Mapplethorpe died of AIDS at age 42 in March 1989, but his images, including human bodies, sex and nudity, have remained controversial. High-profile opposition forced the cancellation of an exhibition of his work in Washington in 1989.
In Tuesday's ruling, Justice Kohei Nasu said the book of black-and-white portraits "compiles works from the artistic point of view, and is not obscene as a whole," the national Yomiuri newspaper reported.
The decision, a majority opinion of the five-judge bench, also recognized Mapplethorpe as "an artist who has won high appreciation as a leading figure in contemporary art," Kyodo News agency reported.
Asai called the ruling "groundbreaking" and said it "could change the obscenity standard" used for banning foreign films that show nudity and censoring photographs in books.
Asai had sold about 900 copies the Japanese version of "Mapplethorpe," which was originally published by Random House, in Japan starting in 1994 without objection from authorities.

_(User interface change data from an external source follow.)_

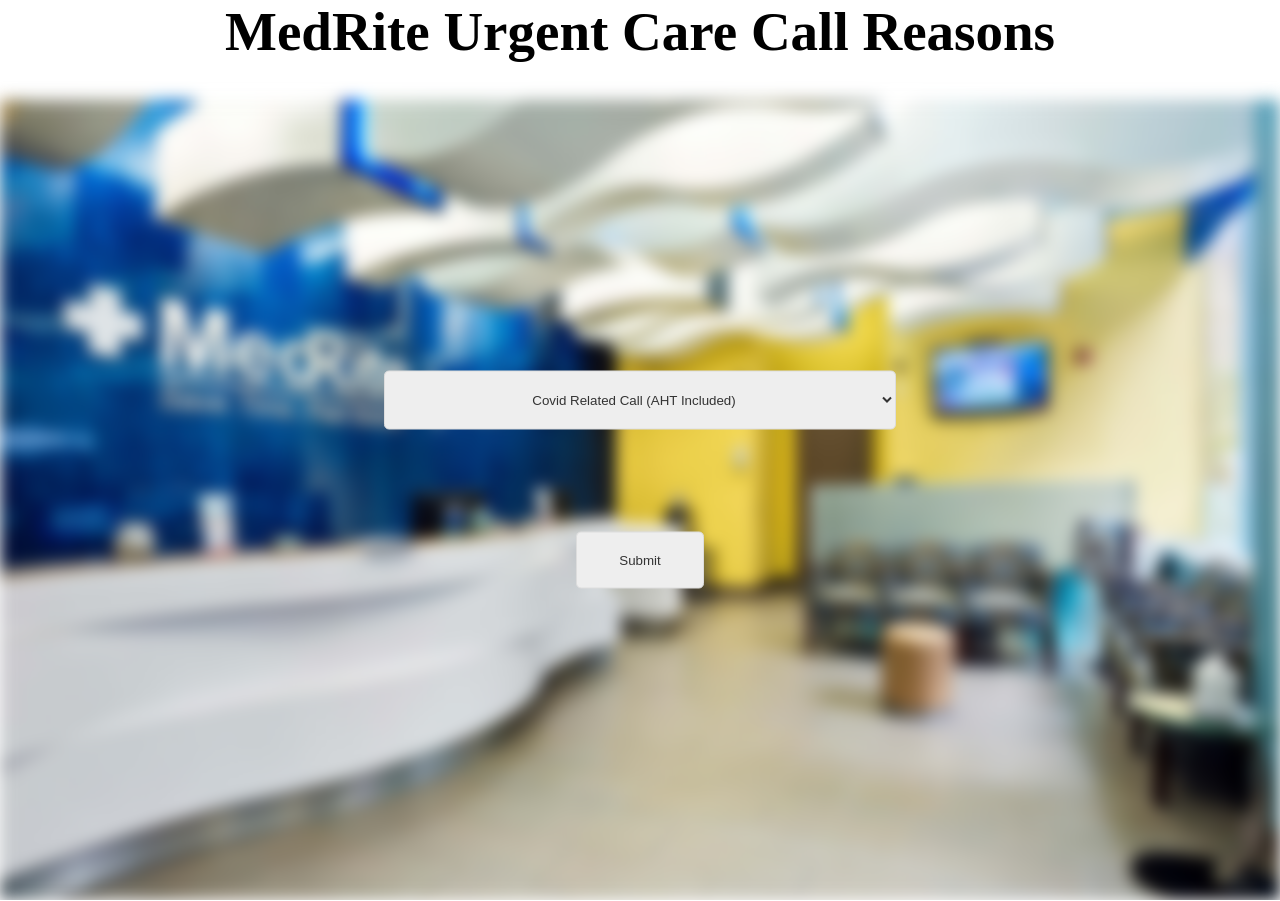
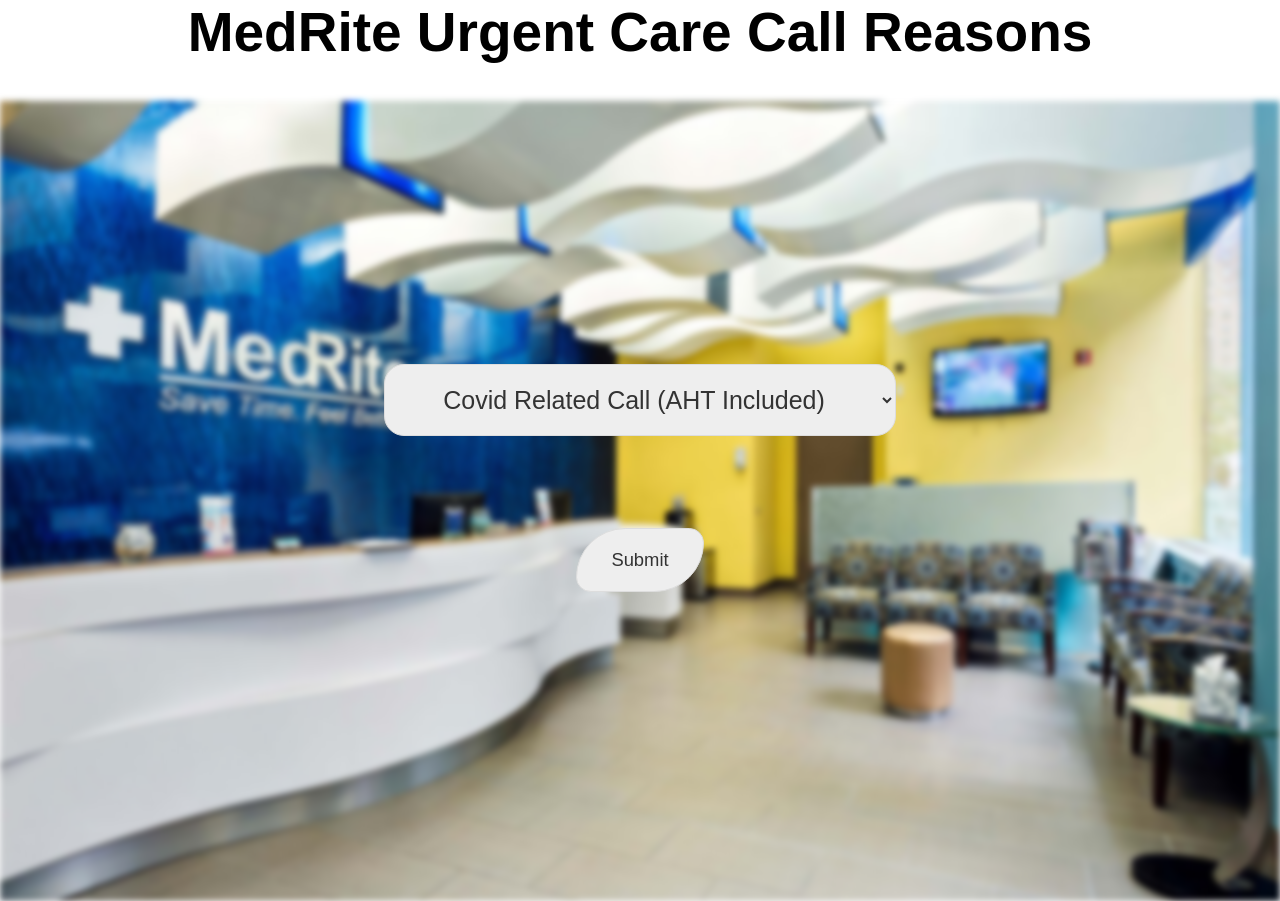
Before and after one commit to AmrSteve/MedRite-Call-Reasons, a plain HTML site: page index.html in a window 1280 px wide. Drawn offline with Linux system fonts and the light colour scheme.

Commit message:
MedRite Call Drive 3.0

```diff
--- a/style.css
+++ b/style.css
@@ -1,5 +1,7 @@
 .heading h1 {
+    font-family:Arial, Helvetica, sans-serif;
     text-align: center;
+    text-decoration: none;
     color: rgb(0, 0, 0);
     /* padding-top: 10%; */
     font-size: 55px;
@@ -21,8 +23,8 @@ body{
     background-image: url("./location-placeholder.jpg");
 
     /* Add the blur effect */
-    filter: blur(8px);
-    -webkit-filter: blur(8px);
+    filter: blur(2px);
+    -webkit-filter: blur(3px);
 
     /* Full height */
     height: 100%;
@@ -42,7 +44,7 @@ body{
     background-color: #eeeeee;
     border: 1px solid #dddddd;
     cursor: pointer;
-    border-radius: 5px;
+    border-radius: 20px 20px 20px 20px;
   position: absolute;
   top: 50%;
   left: 50%;
@@ -51,6 +53,8 @@ body{
   width: 40%;
   padding: 20px;
   text-align: center;
+  font-size: 25px;
+
 
 }
 
@@ -71,7 +75,7 @@ body{
     background-color: #eeeeee;
     border: 1px solid #dddddd;
     cursor: pointer;
-    border-radius: 5px;
+    border-radius: 50px 15px 50px 15px;
     position: absolute;
     top: 70%;
     left: 50%;
@@ -80,5 +84,7 @@ body{
     width: 10%;
     padding: 20px;
     text-align: center;
+    font-size: 115%;
+
 
 }
```
Also changed, not shown: index.html (+1 -0 lines).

But airport customs officials in Japan confiscated a copy he had with him when he returned from a trip to the U.S. in 1999. The 384-page book contained 20 close-up photos of male genitalia, and authorities considered it obscene.
Asai said he suspended sales of the Japanese edition in May 2000 after Tokyo Metropolitan Police summoned him and gave him a warning.
In 2002 he won a case in Tokyo District Court and the government was ordered to return the confiscated copy of the book and pay $6,480 in damages. But the high court overturned that ruling a year later.